Activity =
A faithful retyping of every entry below is wanted, with images left out.
[Opening Task material section]
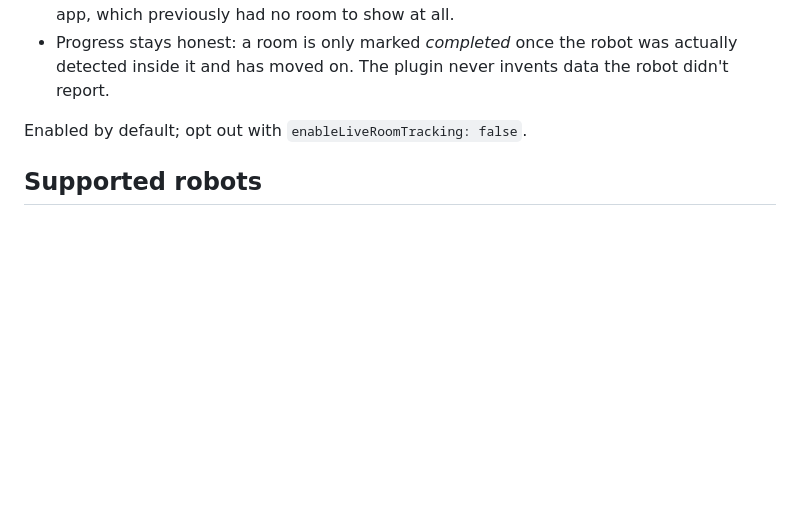
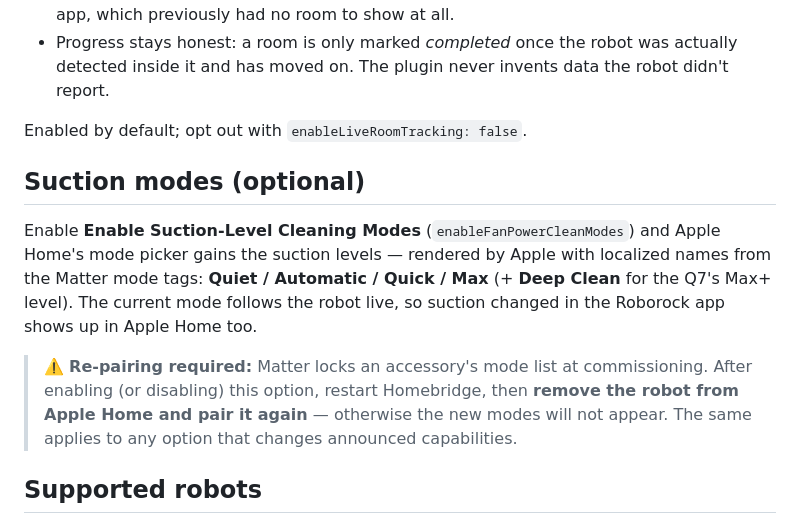
Before and after one commit to mathiashornbek/homebridge-roborock-matter, a Markdown page: README.md, the part around the change. GitHub-like rendering; blank space fills up the shorter version.

Commit message:
docs: prominent re-pairing callout for suction modes + dedicated section

```diff
--- a/README.md
+++ b/README.md
@@ -66,6 +66,12 @@ While a robot is actively cleaning, the plugin fetches its live position from th
 
 Enabled by default; opt out with `enableLiveRoomTracking: false`.
 
+## Suction modes (optional)
+
+Enable **Enable Suction-Level Cleaning Modes** (`enableFanPowerCleanModes`) and Apple Home's mode picker gains the suction levels — rendered by Apple with localized names from the Matter mode tags: **Quiet / Automatic / Quick / Max** (+ **Deep Clean** for the Q7's Max+ level). The current mode follows the robot live, so suction changed in the Roborock app shows up in Apple Home too.
+
+> ⚠️ **Re-pairing required:** Matter locks an accessory's mode list at commissioning. After enabling (or disabling) this option, restart Homebridge, then **remove the robot from Apple Home and pair it again** — otherwise the new modes will not appear. The same applies to any option that changes announced capabilities.
+
 ## Supported robots
 
 - **B01/Q7-series (2025):** `roborock.vacuum.sc05` and compatible (Q7 M5 / M5+), including manual-tank mopping with vacuum/mop mode switching.
```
[Closing Task material section]
Your response =
Before and after one commit to mathiashornbek/homebridge-roborock-matter, a Markdown page: README.md, the part around the change. GitHub-like rendering; blank space fills up the shorter version.

Commit message:
docs: prominent re-pairing callout for suction modes + dedicated section

```diff
--- a/README.md
+++ b/README.md
@@ -66,6 +66,12 @@ While a robot is actively cleaning, the plugin fetches its live position from th
 
 Enabled by default; opt out with `enableLiveRoomTracking: false`.
 
+## Suction modes (optional)
+
+Enable **Enable Suction-Level Cleaning Modes** (`enableFanPowerCleanModes`) and Apple Home's mode picker gains the suction levels — rendered by Apple with localized names from the Matter mode tags: **Quiet / Automatic / Quick / Max** (+ **Deep Clean** for the Q7's Max+ level). The current mode follows the robot live, so suction changed in the Roborock app shows up in Apple Home too.
+
+> ⚠️ **Re-pairing required:** Matter locks an accessory's mode list at commissioning. After enabling (or disabling) this option, restart Homebridge, then **remove the robot from Apple Home and pair it again** — otherwise the new modes will not appear. The same applies to any option that changes announced capabilities.
+
 ## Supported robots
 
 - **B01/Q7-series (2025):** `roborock.vacuum.sc05` and compatible (Q7 M5 / M5+), including manual-tank mopping with vacuum/mop mode switching.
```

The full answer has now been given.